Posted 07 July 2007 - 10:03 PM
Posted 07 July 2007 - 11:22 PM
Exposure choices are partially artistic, so different people will handle it differently. Some will expose to show what's in the shadows, others will expose to show what's in the highlights. The decision usually depends on the scene and the subject. If you want maximum flexibility in post, you'll typically try not to overexpose or underexpose anything, but that's frequently difficult because the range of light in sun and shadow is too extreme to capture everything. If you're shooting digitally, the vast majority of people choose to underexpose. If an object in the scene is supposed to be really bright, like a light-bulb, then the scene can be overexposed a little, letting those lights wash out to pure white. For instance, I would let the overhead sun get blown out if I was shooting outdoors, and instead I would try to set the exposure so the overall sky was well lit.
Hello sorry if my english is not good. Im confused with exposure. I dont seem to understand when it is right to under or overexpose. I know a shot that is regular the reading will be good. Night time should be underexposed too. Im confused with intances that you use diffusion or flag to make a scene less bright. Does that mean you need to under expose to? If the level of light is low does the meter give the right reading or make it to light.
At night, if you are trying to film what's in the shadows, then you'll have to overexpose in order to brighten up the darkness. If you want to emphasize just how dark everything is then you can expose for street lamps or whatever other lights exist and then the darkness will remain black and difficult to make out. There's a balance between showing the objects in the shadows versus them the objects looking like they're in a weirdly colored daylight. If you're recording fireworks, you'll want to set the exposure to underexpose by a lot, in order to show the extremely bright trails of light. The same holds true for night-time fireball explosions and such.
Diffusion will soften the picture, and in the process it might happen to make the shadows a touch lighter and the highlights a touch darker, but it's an extremely minimal change, almost unnoticeable. For that reason, the effect of diffusion is usually to gain the softness and not to influence exposure.
Meters measure whatever light reaches them.

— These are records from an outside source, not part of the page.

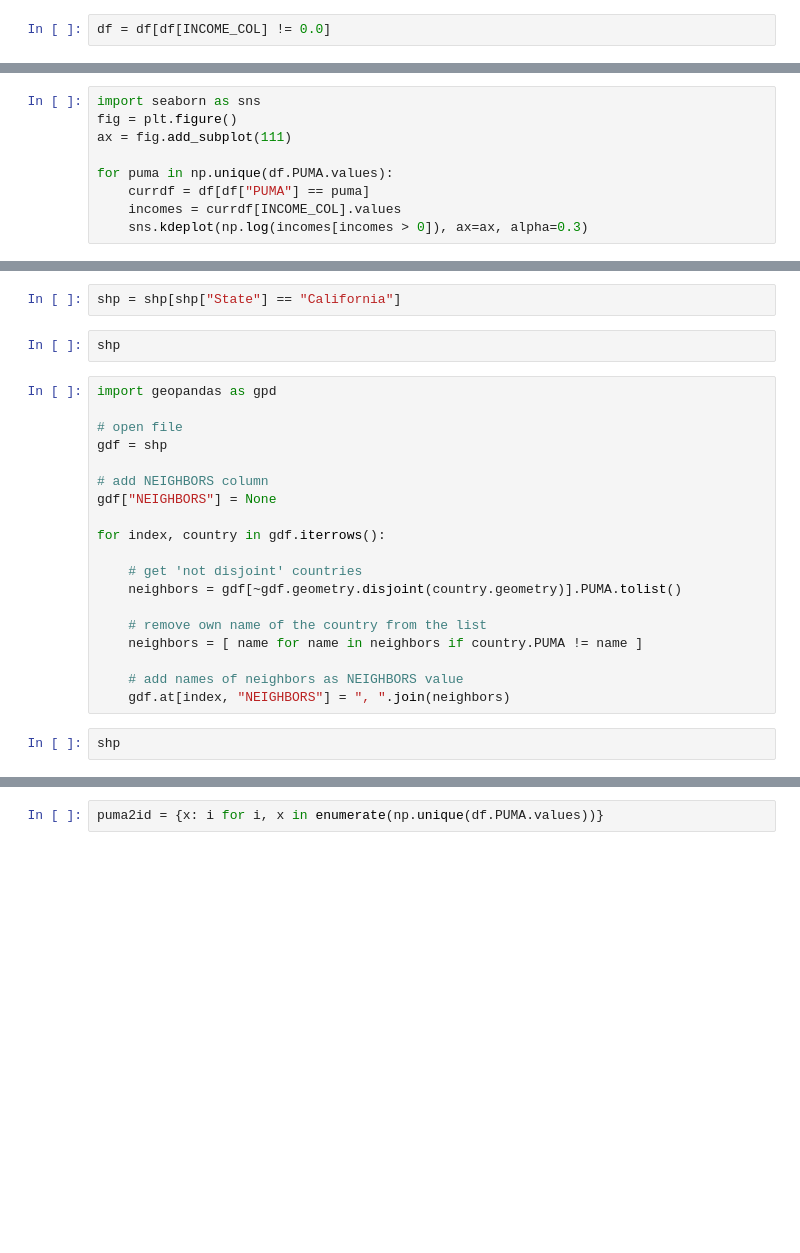
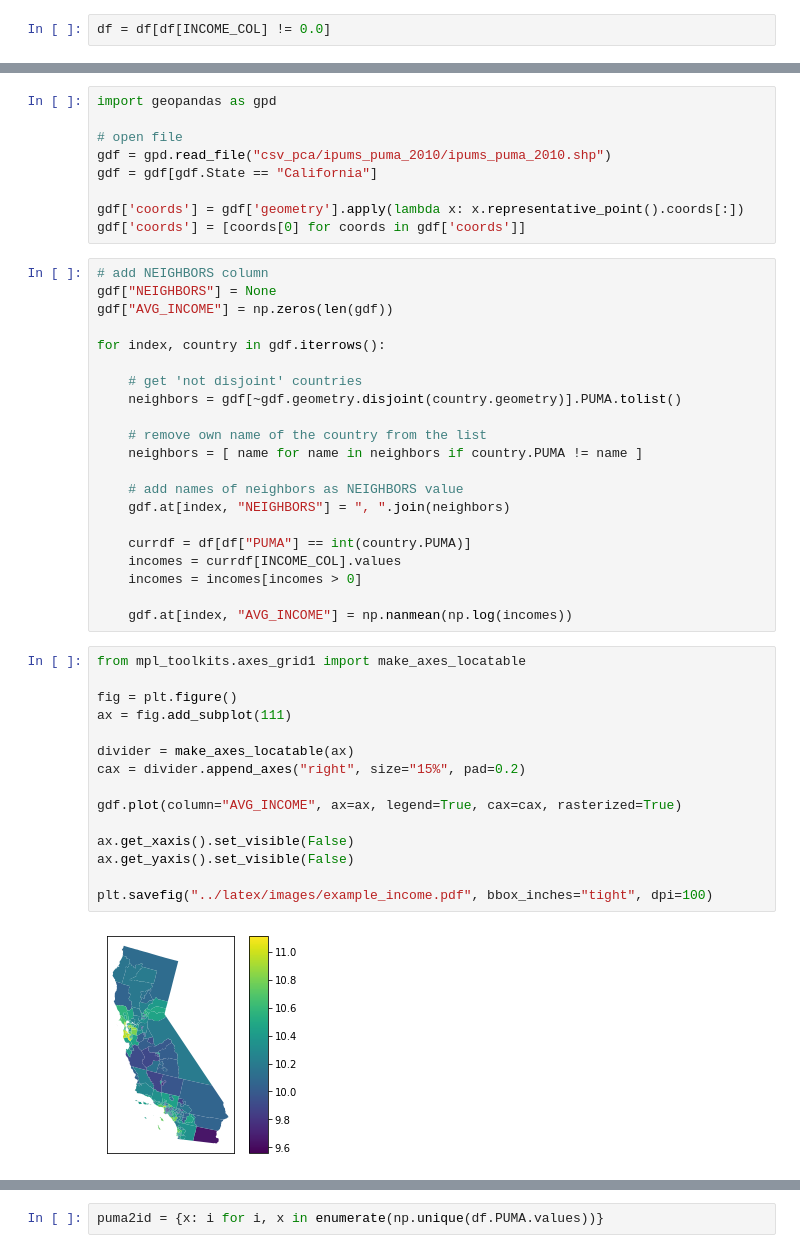
Before and after one commit to mberaha/nrmifactors, a Jupyter notebook: Income Data Preoprocessing.ipynb, the cells around one changed output, grey strips where cells are left out. Drawn from its saved outputs; the diff is of its cells as text; blank space fills up the shorter version.

```diff
--- a/Income Data Preoprocessing.ipynb
+++ b/Income Data Preoprocessing.ipynb
@@ -53,9 +70,0 @@ plt.show()
-# %%
-import seaborn as sns
-fig = plt.figure()
-ax = fig.add_subplot(111)
-
-for puma in np.unique(df.PUMA.values):
-    currdf = df[df["PUMA"] == puma]
-    incomes = currdf[INCOME_COL].values
-    sns.kdeplot(np.log(incomes[incomes > 0]), ax=ax, alpha=0.3)
@@ -93,15 +71,16 @@ shp = gpd.read_file("csv_pca/ipums_puma_2010/ipums_puma_2010.shp")
-# %%
-shp = shp[shp["State"] == "California"]
-# %%
-shp
+# %%
+import geopandas as gpd
+
+# open file
+gdf = gpd.read_file("csv_pca/ipums_puma_2010/ipums_puma_2010.shp")
+gdf = gdf[gdf.State == "California"]
+
+gdf['coords'] = gdf['geometry'].apply(lambda x: x.representative_point().coords[:])
+gdf['coords'] = [coords[0] for coords in gdf['coords']]
 # %%
-import geopandas as gpd
-
-# open file
-gdf = shp
-
 # add NEIGHBORS column
 gdf["NEIGHBORS"] = None
+gdf["AVG_INCOME"] = np.zeros(len(gdf))
 
 for index, country in gdf.iterrows():
 
@@ -113,5 +92,26 @@ for index, country in gdf.iterrows():
 
     # add names of neighbors as NEIGHBORS value
     gdf.at[index, "NEIGHBORS"] = ", ".join(neighbors)
+
+    currdf = df[df["PUMA"] == int(country.PUMA)]
+    incomes = currdf[INCOME_COL].values
+    incomes = incomes[incomes > 0]
+
+    gdf.at[index, "AVG_INCOME"] = np.nanmean(np.log(incomes))
-# %%
-shp
+# %%
+from mpl_toolkits.axes_grid1 import make_axes_locatable
+
+fig = plt.figure()
+ax = fig.add_subplot(111)
+
+divider = make_axes_locatable(ax)
+cax = divider.append_axes("right", size="15%", pad=0.2)
+
+gdf.plot(column="AVG_INCOME", ax=ax, legend=True, cax=cax, rasterized=True)
+
+ax.get_xaxis().set_visible(False)
+ax.get_yaxis().set_visible(False)
+
+plt.savefig("../latex/images/example_income.pdf", bbox_inches="tight", dpi=100)
+# %% [output]
+[figure, added]
```
Also changed, not shown: parts of 35 cells of this notebook, 13 other files.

They will tell you to use longer exposures when they don't get hit with much light, such as in the middle of a dark field at night. The will tell you to use short exposures if you hold the meter in a flashlight's beam. You have to take into account the environment, where the lights are, and what you want the final picture to look like. Getting a good exposure requires practice, a bit of intuition, and more practice.